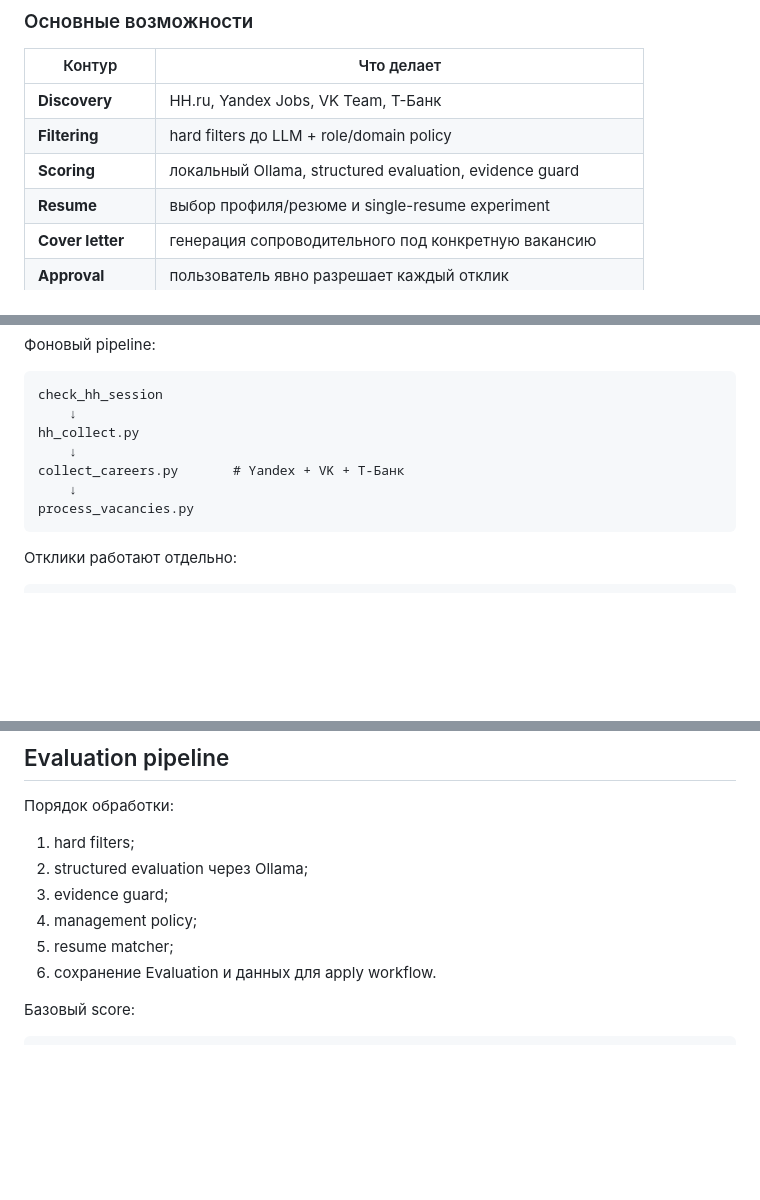
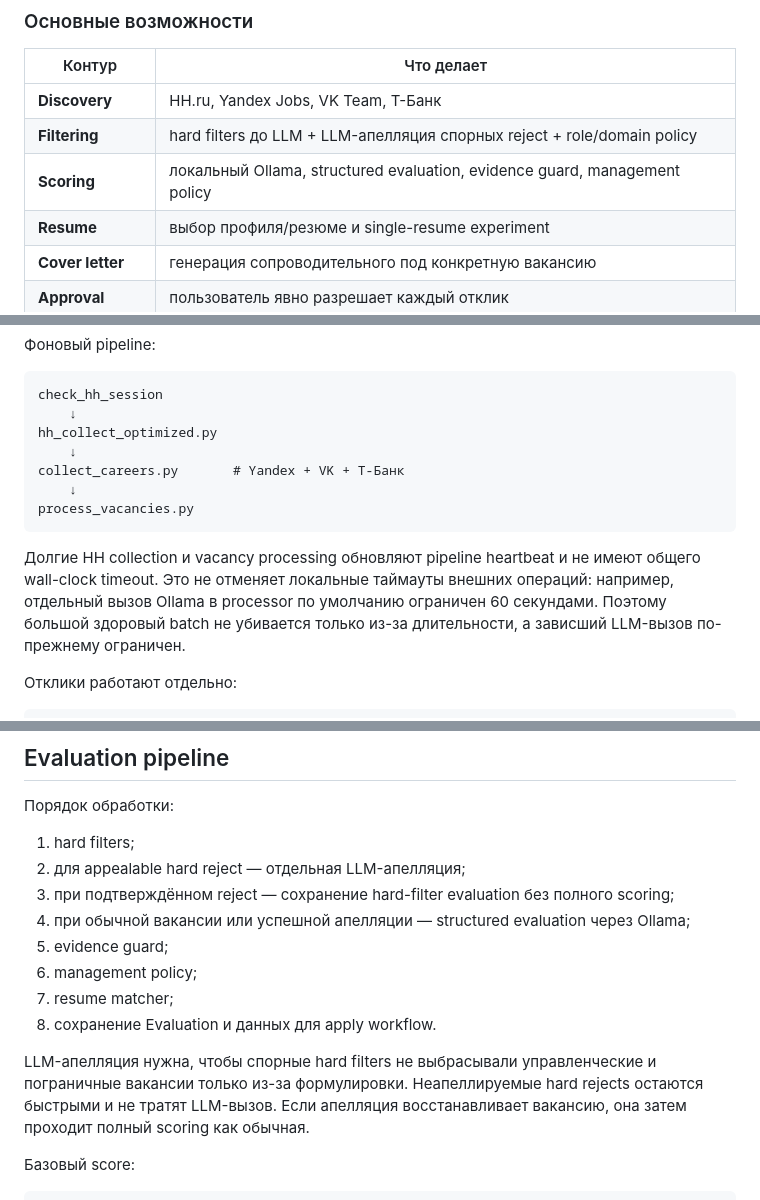
Before and after one commit to Xander-Rude/hh-agent, a Markdown page: README.md, 3 parts joined by grey strips. GitHub-like rendering; blank space fills up the shorter version.

Commit message:
Update README for current pipeline resilience and evaluation flow

````diff
--- a/README.md
+++ b/README.md
@@ -29,8 +29,8 @@ HH Agent — локальный Windows-first агент, который авт
 | Контур | Что делает |
 |---|---|
 | **Discovery** | HH.ru, Yandex Jobs, VK Team, Т-Банк |
-| **Filtering** | hard filters до LLM + role/domain policy |
-| **Scoring** | локальный Ollama, structured evaluation, evidence guard |
+| **Filtering** | hard filters до LLM + LLM-апелляция спорных reject + role/domain policy |
+| **Scoring** | локальный Ollama, structured evaluation, evidence guard, management policy |
 | **Resume** | выбор профиля/резюме и single-resume experiment |
 | **Cover letter** | генерация сопроводительного под конкретную вакансию |
 | **Approval** | пользователь явно разрешает каждый отклик |
@@ -78,12 +78,14 @@ flowchart LR
 ```text
 check_hh_session
     ↓
-hh_collect.py
+hh_collect_optimized.py
     ↓
 collect_careers.py       # Yandex + VK + Т-Банк
     ↓
 process_vacancies.py
 ```
+
+Долгие HH collection и vacancy processing обновляют pipeline heartbeat и не имеют общего wall-clock timeout. Это не отменяет локальные таймауты внешних операций: например, отдельный вызов Ollama в processor по умолчанию ограничен 60 секундами. Поэтому большой здоровый batch не убивается только из-за длительности, а зависший LLM-вызов по-прежнему ограничен.
 
 Отклики работают отдельно:
 
@@ -175,11 +177,15 @@ AND <SOURCE>_APPLY_LIVE == true     # Yandex / VK
 Порядок обработки:
 
 1. hard filters;
-2. structured evaluation через Ollama;
-3. evidence guard;
-4. management policy;
-5. resume matcher;
-6. сохранение Evaluation и данных для apply workflow.
+2. для appealable hard reject — отдельная LLM-апелляция;
+3. при подтверждённом reject — сохранение hard-filter evaluation без полного scoring;
+4. при обычной вакансии или успешной апелляции — structured evaluation через Ollama;
+5. evidence guard;
+6. management policy;
+7. resume matcher;
+8. сохранение Evaluation и данных для apply workflow.
+
+LLM-апелляция нужна, чтобы спорные hard filters не выбрасывали управленческие и пограничные вакансии только из-за формулировки. Неапеллируемые hard rejects остаются быстрыми и не тратят LLM-вызов. Если апелляция восстанавливает вакансию, она затем проходит полный scoring как обычная.
 
 Базовый score:
 
````
Also changed, not shown: other parts of README.md (+8 -3 lines).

#####

Omit every picture, then write out the entries above exactly.

Before and after one commit to Xander-Rude/hh-agent, a Markdown page: README.md, 3 parts joined by grey strips. GitHub-like rendering; blank space fills up the shorter version.

Commit message:
Update README for current pipeline resilience and evaluation flow

````diff
--- a/README.md
+++ b/README.md
@@ -29,8 +29,8 @@ HH Agent — локальный Windows-first агент, который авт
 | Контур | Что делает |
 |---|---|
 | **Discovery** | HH.ru, Yandex Jobs, VK Team, Т-Банк |
-| **Filtering** | hard filters до LLM + role/domain policy |
-| **Scoring** | локальный Ollama, structured evaluation, evidence guard |
+| **Filtering** | hard filters до LLM + LLM-апелляция спорных reject + role/domain policy |
+| **Scoring** | локальный Ollama, structured evaluation, evidence guard, management policy |
 | **Resume** | выбор профиля/резюме и single-resume experiment |
 | **Cover letter** | генерация сопроводительного под конкретную вакансию |
 | **Approval** | пользователь явно разрешает каждый отклик |
@@ -78,12 +78,14 @@ flowchart LR
 ```text
 check_hh_session
     ↓
-hh_collect.py
+hh_collect_optimized.py
     ↓
 collect_careers.py       # Yandex + VK + Т-Банк
     ↓
 process_vacancies.py
 ```
+
+Долгие HH collection и vacancy processing обновляют pipeline heartbeat и не имеют общего wall-clock timeout. Это не отменяет локальные таймауты внешних операций: например, отдельный вызов Ollama в processor по умолчанию ограничен 60 секундами. Поэтому большой здоровый batch не убивается только из-за длительности, а зависший LLM-вызов по-прежнему ограничен.
 
 Отклики работают отдельно:
 
@@ -175,11 +177,15 @@ AND <SOURCE>_APPLY_LIVE == true     # Yandex / VK
 Порядок обработки:
 
 1. hard filters;
-2. structured evaluation через Ollama;
-3. evidence guard;
-4. management policy;
-5. resume matcher;
-6. сохранение Evaluation и данных для apply workflow.
+2. для appealable hard reject — отдельная LLM-апелляция;
+3. при подтверждённом reject — сохранение hard-filter evaluation без полного scoring;
+4. при обычной вакансии или успешной апелляции — structured evaluation через Ollama;
+5. evidence guard;
+6. management policy;
+7. resume matcher;
+8. сохранение Evaluation и данных для apply workflow.
+
+LLM-апелляция нужна, чтобы спорные hard filters не выбрасывали управленческие и пограничные вакансии только из-за формулировки. Неапеллируемые hard rejects остаются быстрыми и не тратят LLM-вызов. Если апелляция восстанавливает вакансию, она затем проходит полный scoring как обычная.
 
 Базовый score:
 
````
Also changed, not shown: other parts of README.md (+8 -3 lines).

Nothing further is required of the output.